(Data records)
▼

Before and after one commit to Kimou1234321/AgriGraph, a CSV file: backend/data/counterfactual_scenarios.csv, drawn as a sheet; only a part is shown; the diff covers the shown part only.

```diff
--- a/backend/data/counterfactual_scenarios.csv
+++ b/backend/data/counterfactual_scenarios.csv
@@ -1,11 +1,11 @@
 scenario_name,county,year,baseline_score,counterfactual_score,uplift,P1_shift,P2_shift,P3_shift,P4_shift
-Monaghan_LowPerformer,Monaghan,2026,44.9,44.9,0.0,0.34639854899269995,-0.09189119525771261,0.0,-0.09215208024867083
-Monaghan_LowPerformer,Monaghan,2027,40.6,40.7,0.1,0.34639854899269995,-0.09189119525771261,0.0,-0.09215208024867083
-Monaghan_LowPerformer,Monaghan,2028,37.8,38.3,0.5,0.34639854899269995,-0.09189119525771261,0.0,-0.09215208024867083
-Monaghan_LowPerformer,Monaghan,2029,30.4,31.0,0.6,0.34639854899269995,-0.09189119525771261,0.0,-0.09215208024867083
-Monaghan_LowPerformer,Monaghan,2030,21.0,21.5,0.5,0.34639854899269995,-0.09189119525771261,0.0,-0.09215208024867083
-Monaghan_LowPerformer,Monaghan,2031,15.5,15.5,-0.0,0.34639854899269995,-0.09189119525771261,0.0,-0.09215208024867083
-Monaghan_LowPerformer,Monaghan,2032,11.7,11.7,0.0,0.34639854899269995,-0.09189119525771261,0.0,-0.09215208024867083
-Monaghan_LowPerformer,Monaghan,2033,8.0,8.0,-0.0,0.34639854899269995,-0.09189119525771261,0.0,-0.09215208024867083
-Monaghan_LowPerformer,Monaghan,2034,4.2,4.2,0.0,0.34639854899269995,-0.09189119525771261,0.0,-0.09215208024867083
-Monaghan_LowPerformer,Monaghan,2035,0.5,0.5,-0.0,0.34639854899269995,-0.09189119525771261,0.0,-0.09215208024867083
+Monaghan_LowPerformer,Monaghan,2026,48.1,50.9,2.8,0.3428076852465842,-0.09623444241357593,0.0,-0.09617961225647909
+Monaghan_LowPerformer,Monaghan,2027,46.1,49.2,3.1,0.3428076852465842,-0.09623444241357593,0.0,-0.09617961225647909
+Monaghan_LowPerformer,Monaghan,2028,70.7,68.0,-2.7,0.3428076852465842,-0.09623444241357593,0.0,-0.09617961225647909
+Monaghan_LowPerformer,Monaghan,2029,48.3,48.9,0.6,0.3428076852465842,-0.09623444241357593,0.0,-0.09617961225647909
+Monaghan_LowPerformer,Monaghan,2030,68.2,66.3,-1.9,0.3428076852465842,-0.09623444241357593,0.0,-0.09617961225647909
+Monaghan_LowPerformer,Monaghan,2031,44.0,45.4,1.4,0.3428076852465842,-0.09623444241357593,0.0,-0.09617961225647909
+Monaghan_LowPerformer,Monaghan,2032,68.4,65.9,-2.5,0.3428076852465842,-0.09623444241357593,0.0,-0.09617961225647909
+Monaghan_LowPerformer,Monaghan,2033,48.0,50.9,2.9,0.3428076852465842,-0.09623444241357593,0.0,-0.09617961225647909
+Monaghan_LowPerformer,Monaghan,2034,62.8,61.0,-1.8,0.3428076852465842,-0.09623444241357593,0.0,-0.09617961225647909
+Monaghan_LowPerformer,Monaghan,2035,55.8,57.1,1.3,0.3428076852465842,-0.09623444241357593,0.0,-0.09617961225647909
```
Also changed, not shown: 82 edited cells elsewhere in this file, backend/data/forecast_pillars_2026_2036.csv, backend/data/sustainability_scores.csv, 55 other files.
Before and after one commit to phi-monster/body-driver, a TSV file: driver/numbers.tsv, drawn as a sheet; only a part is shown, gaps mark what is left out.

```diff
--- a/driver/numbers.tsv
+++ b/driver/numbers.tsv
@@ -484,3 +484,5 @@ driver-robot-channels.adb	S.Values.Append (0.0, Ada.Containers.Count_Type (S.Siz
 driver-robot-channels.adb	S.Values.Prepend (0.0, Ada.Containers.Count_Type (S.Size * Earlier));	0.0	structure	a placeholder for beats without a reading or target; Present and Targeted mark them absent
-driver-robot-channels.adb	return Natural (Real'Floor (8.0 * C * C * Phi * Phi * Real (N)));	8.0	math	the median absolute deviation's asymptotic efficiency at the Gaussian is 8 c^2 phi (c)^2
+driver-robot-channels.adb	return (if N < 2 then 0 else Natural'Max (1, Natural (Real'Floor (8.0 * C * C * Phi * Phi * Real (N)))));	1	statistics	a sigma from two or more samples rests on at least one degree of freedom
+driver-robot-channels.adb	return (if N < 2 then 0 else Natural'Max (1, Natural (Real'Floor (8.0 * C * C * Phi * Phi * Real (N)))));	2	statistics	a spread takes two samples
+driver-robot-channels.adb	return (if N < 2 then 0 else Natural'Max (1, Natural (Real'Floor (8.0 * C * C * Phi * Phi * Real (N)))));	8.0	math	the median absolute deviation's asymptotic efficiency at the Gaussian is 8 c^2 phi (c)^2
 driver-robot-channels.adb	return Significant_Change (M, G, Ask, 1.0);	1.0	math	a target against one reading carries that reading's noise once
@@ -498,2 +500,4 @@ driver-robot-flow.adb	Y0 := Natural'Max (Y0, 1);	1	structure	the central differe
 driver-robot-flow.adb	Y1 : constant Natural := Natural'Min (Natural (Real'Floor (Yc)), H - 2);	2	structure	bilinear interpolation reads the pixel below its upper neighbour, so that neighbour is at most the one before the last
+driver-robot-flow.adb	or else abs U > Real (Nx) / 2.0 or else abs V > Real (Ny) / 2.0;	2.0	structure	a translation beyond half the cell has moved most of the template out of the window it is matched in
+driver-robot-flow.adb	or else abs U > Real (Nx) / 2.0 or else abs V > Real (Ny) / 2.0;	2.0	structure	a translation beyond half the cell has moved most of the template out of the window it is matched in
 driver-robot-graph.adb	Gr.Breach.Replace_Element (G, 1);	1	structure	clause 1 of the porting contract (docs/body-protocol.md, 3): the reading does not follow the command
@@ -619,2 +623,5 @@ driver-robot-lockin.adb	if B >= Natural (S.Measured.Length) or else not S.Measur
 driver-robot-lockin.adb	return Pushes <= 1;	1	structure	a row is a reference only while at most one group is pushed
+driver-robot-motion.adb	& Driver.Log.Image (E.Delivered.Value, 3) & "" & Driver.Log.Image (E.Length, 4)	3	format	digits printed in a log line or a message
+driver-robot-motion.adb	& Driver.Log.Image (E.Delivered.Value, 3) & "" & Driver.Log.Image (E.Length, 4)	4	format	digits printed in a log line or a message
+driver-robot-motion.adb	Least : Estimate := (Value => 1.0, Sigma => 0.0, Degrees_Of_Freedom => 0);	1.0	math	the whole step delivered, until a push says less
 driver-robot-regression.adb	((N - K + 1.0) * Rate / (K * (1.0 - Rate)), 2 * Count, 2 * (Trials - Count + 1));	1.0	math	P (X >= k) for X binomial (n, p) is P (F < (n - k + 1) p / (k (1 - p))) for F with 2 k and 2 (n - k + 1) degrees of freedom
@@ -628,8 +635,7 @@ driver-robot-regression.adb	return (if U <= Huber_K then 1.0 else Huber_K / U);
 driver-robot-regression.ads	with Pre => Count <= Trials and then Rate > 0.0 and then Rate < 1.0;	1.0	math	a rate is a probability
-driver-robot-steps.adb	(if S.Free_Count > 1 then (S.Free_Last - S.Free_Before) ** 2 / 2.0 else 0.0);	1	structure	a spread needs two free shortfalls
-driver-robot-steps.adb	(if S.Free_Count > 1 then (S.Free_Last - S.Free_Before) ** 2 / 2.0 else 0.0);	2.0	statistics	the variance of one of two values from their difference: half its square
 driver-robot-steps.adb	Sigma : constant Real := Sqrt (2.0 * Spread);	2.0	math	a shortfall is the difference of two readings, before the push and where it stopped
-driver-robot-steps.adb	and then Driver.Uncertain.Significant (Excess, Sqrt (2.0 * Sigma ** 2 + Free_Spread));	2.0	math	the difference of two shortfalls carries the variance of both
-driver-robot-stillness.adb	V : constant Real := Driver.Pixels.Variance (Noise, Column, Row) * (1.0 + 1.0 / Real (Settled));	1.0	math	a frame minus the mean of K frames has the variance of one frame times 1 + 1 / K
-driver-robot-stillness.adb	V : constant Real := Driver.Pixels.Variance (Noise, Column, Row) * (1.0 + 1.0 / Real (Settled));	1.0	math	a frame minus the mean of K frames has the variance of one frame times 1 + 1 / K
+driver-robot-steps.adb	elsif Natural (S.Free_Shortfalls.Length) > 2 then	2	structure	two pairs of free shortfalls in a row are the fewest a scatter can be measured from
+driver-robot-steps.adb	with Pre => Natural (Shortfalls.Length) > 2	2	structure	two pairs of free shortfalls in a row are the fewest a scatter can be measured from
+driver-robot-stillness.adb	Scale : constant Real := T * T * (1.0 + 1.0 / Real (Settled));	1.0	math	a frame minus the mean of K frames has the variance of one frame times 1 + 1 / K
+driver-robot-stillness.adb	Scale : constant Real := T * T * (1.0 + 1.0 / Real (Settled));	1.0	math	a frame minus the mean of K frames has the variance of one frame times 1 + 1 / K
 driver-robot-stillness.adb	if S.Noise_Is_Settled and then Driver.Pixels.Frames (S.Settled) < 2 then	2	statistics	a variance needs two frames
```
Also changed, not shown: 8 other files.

▲

## [Exercise description]
Could you say how many lines in the data above contain "motion"? Reply with the number alone.

## [Expected answer]
3